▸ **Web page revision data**
----
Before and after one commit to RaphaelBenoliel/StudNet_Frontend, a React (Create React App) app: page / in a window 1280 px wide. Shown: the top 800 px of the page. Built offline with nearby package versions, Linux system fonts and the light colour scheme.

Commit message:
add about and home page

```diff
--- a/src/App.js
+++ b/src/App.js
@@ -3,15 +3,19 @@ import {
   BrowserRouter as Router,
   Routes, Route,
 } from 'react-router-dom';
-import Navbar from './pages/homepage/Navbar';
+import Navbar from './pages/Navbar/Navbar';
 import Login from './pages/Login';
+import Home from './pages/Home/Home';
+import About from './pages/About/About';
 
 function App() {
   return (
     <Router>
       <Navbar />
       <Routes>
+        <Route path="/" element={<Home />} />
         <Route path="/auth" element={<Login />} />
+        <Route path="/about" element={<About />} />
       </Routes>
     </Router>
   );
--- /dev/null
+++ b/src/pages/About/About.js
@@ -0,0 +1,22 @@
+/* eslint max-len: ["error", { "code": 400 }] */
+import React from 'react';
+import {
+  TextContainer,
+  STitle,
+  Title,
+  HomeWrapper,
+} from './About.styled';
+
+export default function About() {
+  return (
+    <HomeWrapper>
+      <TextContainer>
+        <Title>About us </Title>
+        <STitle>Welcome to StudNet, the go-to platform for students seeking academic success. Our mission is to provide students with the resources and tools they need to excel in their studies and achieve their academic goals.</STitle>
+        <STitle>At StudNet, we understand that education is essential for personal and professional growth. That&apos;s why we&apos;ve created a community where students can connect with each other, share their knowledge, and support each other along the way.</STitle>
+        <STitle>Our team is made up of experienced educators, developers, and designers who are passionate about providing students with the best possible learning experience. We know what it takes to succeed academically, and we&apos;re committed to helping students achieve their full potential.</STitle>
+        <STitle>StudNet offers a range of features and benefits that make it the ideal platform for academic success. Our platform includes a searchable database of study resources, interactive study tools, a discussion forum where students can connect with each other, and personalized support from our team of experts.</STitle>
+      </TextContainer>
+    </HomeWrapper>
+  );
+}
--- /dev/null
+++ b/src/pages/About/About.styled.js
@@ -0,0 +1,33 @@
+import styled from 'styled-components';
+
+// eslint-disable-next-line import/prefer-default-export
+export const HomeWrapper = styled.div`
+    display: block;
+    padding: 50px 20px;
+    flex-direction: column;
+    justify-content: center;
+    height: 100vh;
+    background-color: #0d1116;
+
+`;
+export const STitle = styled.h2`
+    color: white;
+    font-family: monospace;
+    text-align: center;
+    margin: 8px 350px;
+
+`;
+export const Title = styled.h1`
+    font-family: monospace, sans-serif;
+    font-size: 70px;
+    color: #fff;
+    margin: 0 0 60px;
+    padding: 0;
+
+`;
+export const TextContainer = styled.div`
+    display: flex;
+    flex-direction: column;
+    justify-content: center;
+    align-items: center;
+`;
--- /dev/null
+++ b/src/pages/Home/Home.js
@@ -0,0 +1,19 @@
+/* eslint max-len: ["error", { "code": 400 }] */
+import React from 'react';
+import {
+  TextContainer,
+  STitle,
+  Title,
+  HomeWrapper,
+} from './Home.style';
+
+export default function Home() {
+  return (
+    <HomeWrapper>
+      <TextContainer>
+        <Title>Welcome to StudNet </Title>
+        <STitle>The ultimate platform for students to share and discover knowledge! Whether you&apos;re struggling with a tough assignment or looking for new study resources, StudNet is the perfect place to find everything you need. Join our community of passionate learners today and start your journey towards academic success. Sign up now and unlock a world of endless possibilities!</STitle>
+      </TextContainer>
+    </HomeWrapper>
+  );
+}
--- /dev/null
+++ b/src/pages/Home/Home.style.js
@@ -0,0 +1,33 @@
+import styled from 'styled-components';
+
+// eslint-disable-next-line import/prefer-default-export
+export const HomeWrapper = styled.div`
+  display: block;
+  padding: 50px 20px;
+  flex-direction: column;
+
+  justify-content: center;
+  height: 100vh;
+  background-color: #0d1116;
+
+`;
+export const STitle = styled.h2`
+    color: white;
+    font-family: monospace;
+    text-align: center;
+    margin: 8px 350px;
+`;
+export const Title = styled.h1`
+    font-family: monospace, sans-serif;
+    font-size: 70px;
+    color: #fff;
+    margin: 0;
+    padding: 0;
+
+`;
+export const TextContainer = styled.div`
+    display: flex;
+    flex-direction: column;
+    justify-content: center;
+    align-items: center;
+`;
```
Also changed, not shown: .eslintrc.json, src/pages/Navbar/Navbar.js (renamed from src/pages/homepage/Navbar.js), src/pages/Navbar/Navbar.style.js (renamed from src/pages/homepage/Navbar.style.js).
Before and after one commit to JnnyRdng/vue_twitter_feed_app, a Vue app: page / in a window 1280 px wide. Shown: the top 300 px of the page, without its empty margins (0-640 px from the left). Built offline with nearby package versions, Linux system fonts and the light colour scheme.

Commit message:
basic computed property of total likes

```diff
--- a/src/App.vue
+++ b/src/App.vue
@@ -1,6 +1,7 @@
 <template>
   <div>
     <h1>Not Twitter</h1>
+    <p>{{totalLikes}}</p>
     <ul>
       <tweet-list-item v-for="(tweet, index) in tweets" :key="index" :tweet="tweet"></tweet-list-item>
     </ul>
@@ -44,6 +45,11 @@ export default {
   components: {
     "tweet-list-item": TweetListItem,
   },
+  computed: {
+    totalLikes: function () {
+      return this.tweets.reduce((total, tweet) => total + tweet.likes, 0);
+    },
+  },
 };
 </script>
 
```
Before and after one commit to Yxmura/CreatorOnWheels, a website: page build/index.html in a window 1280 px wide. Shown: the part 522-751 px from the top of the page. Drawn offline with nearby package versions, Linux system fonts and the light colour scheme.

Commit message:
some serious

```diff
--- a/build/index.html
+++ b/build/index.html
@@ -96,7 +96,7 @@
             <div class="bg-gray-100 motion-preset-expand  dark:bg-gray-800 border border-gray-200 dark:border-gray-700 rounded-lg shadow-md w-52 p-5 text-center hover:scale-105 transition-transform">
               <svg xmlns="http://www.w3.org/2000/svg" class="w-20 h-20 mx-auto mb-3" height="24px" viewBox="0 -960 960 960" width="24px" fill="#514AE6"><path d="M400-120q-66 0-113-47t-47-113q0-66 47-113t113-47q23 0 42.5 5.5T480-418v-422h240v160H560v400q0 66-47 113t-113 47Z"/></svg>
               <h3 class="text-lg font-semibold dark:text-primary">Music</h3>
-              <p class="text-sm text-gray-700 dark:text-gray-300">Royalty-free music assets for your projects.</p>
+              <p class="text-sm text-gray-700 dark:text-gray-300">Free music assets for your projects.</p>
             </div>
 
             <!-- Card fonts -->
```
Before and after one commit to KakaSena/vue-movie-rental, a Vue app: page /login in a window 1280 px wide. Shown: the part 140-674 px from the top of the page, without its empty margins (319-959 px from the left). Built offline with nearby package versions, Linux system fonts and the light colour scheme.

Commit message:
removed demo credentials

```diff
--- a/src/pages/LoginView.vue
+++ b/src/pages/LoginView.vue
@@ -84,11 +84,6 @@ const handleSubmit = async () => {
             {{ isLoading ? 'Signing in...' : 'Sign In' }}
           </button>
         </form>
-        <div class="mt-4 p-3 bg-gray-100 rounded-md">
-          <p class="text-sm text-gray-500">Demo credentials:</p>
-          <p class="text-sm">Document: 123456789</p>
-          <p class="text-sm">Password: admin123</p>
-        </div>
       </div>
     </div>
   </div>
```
----
▸ **Assignment**
Among the entries, count the lines that hold "window". Reply with the count only.

▸ **Answer to this task**
4